Magnesium oil is a concentrated lotion of magnesium chloride, mainly used for relieving muscle pain and stiffness. It’s not actually an oil, but during application it feels like it is!
Today, we’ll be looking at an effective way to hand-make magnesium oil, thus helping to eliminate muscle pain and fatigue overnight!
It is easy to make this yourself by dissolving the appropriate amount of magnesium chloride salt (aka magnesium flakes) in warm water.
Don’t worry if you have trouble sourcing magnesium flakes. Magnesium chloride is the main ingredient of ocean salts such as Dead Sea Salt. If these salts are dissolved in warm water in the appropriate amounts, magnesium oil can easily be made by hand.
Also, magnesium chloride is the main component of the Japanese coagulant powder nigari. Nigari water can also be used as magnesium oil, even though the ratio of magnesium chloride is relatively low.
Epsom salt is a sulphate rather than a chloride, but research has shown that it is safe to absorb into the skin. Since Epsom salt is effective for treating muscle pain and physical fatigue, magnesium oil prepared by mixing these salts with lukewarm water will work intensively on the affected areas.
Handmade magnesium oil for treating muscle pain and aiding recovery after playing sports.
- Natural salt such as Magnesium Chloride (Magnesium Flake), Dead Sea Salt, Epsom salt 10 g
- lukewarm water 10g
Mix in a 1:1 ratio, store in a spray container. Use within 2-3 days after making.
If you want to increase or decrease the magnesium content, increase the amount of salt and adjust accordingly. Personally, I think that it’s fine even if the ratio of salt to water is about 7:3.
Partially spray onto the area of muscle pain, and make sure it absorbs into the skin well.
If you are concerned about stickiness on the skin after application, it is recommended to take a shallow bath in which magnesium oil is applied to the stiff areas such as shoulders, neck, the upper part of the back and the arms. The steam effect of this type of bath increases the permeability effects of magnesium, so helping with the elimination of muscle fatigue and stiffness.

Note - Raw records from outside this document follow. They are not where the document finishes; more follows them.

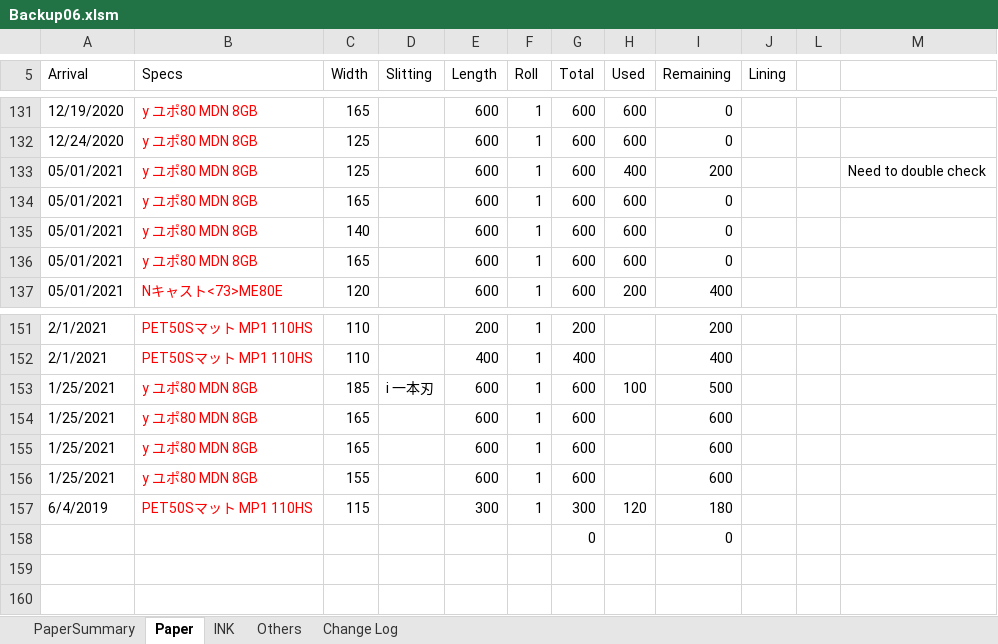
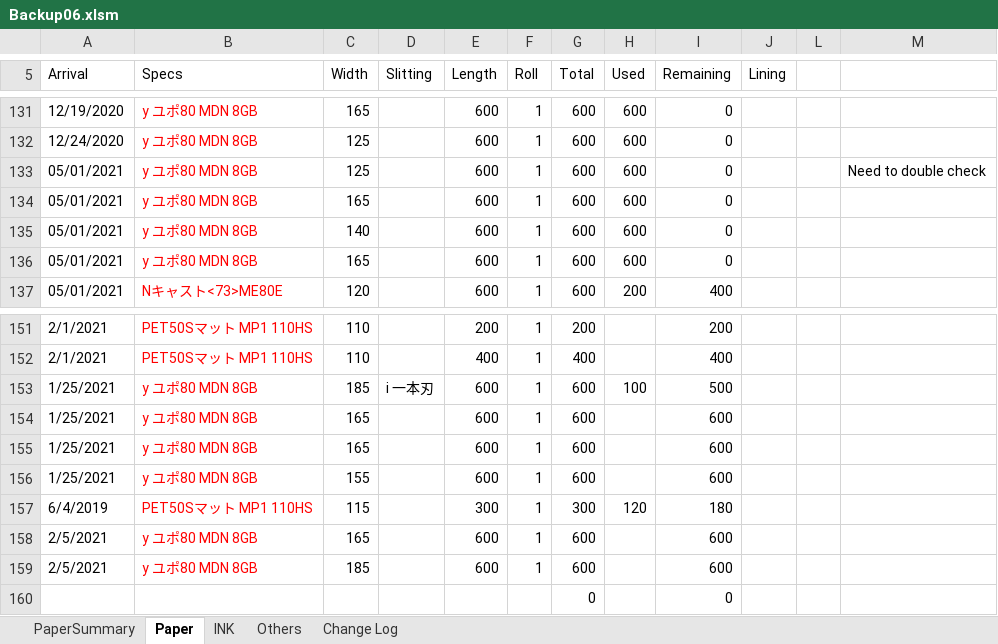
Before and after one commit to vicktor9450/demoSKU, an Excel workbook: Backup06.xlsm, sheet Paper, drawn as a sheet; only a part is shown, gaps mark what is left out; values as stored, in another font and other column widths than the file's, no borders; charts and pictures and table styles not drawn; the diff names each change by its address in the sheet, - before the commit and + after, or states it on an @@ line.

```diff
--- a/Backup06.xlsm (sheet Paper)
+++ b/Backup06.xlsm (sheet Paper)
-H133 (Used): 400
+H133 (Used): 600
-I133 (Remaining): 200
+I133 (Remaining): 0
+row 158: 2/5/2021 | y ユポ80 MDN 8GB | 165 |  | 600 | 1 | 600 |  | 600
+row 159: 2/5/2021 | y ユポ80 MDN 8GB | 185 |  | 600 | 1 | 600 |  | 600
```
Also changed, not shown: sheet INK, sheet PaperSummary, hidden cells.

You do not have to worry about getting sticky skin, as the bathing water washes it off.
When there is a shortage of magnesium in the skin, there may be an initial sense of tingling. This is not harmful in any way, however, and will disappear quickly.